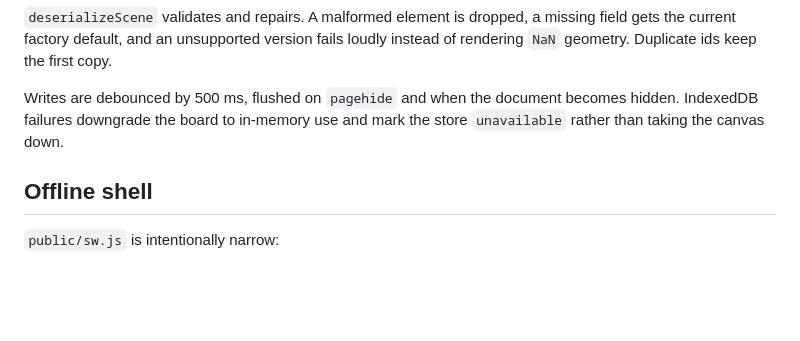
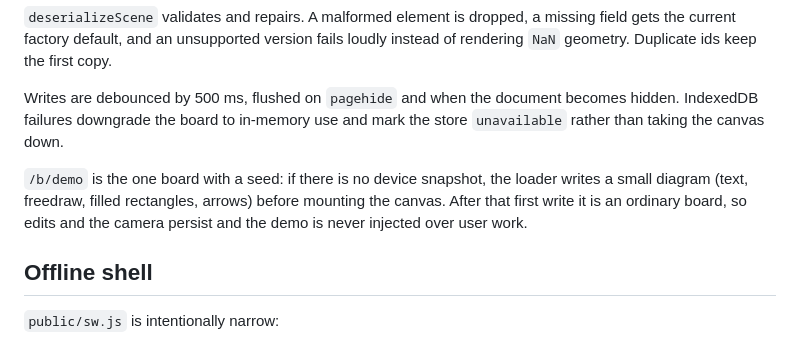
Before and after one commit to RishabhDotIn/PenPaper, a Markdown page: docs/ARCHITECTURE.md, the part around the change. GitHub-like rendering; blank space fills up the shorter version.

```diff
--- a/docs/ARCHITECTURE.md
+++ b/docs/ARCHITECTURE.md
@@ -147,6 +147,11 @@ Writes are debounced by 500 ms, flushed on `pagehide` and when the document
 becomes hidden. IndexedDB failures downgrade the board to in-memory use and mark
 the store `unavailable` rather than taking the canvas down.
 
+`/b/demo` is the one board with a seed: if there is no device snapshot, the
+loader writes a small diagram (text, freedraw, filled rectangles, arrows) before
+mounting the canvas. After that first write it is an ordinary board, so edits
+and the camera persist and the demo is never injected over user work.
+
 ## Offline shell
 
 `public/sw.js` is intentionally narrow:
```
Also changed, not shown: README.md (+14 -8 lines), docs/screenshots/penpaper-desktop.png (added), docs/screenshots/penpaper-phone.png (added), 15 other files.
═══
**Exercise instructions:** The word "board" may occur in lines of the data above; say how many lines hold it, giving only the number.

**Solved exercise:** 3